Summer is over (for real). So it's time to face the facts: You're going to get a cold. Actually, you're probably going to get colds
— plural. The average American gets between
two and five colds every single year
and these bugs are pretty much unavoidable, unless you live in a bubble.
To make matters worse, there's the fact that the common cold doesn't have a cure. If your symptoms are caused by bacteria, your doctor may give you antibiotics. But most colds are viral, meaning antibiotics won't do squat.
If you're sick of getting sick, we don't blame you. The good news is that the cold is self-limiting
, which means it'll only last for a predictable (and short!) period of time. That's because the usual symptoms of a cold — sneezing, runny nose, coughing — are really just byproducts of your body trying to rid itself of the virus, not the virus itself.
And the best
news is that there are some science-backed ways to feel better while you're counting down those days.

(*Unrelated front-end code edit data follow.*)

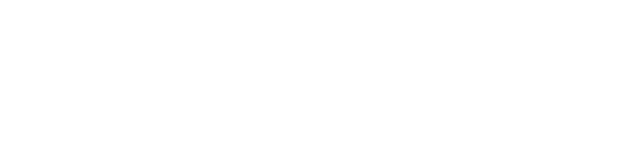
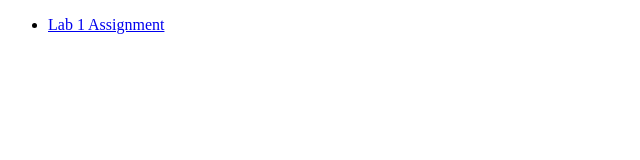
Before and after one commit to charlesg97/Web-Portfolio, a plain HTML site: page index.html in a window 1280 px wide. Shown: the whole page, without its empty margins (0-640 px from the left). Drawn offline with Linux system fonts and the light colour scheme.

Commit message:
Added Lab 1 Assignment file

```diff
--- a/index.html
+++ b/index.html
@@ -7,7 +7,7 @@
 </head>
 <body>
     <ul>
-
+        <li><a href="../index/lab1-charlie/favorite-musician-lab.zip">Lab 1 Assignment</a></li>
     </ul>
 </body>
 </html>
```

Again, these won't cure or prevent your cold, but they might make your life a little easier while your body does its job.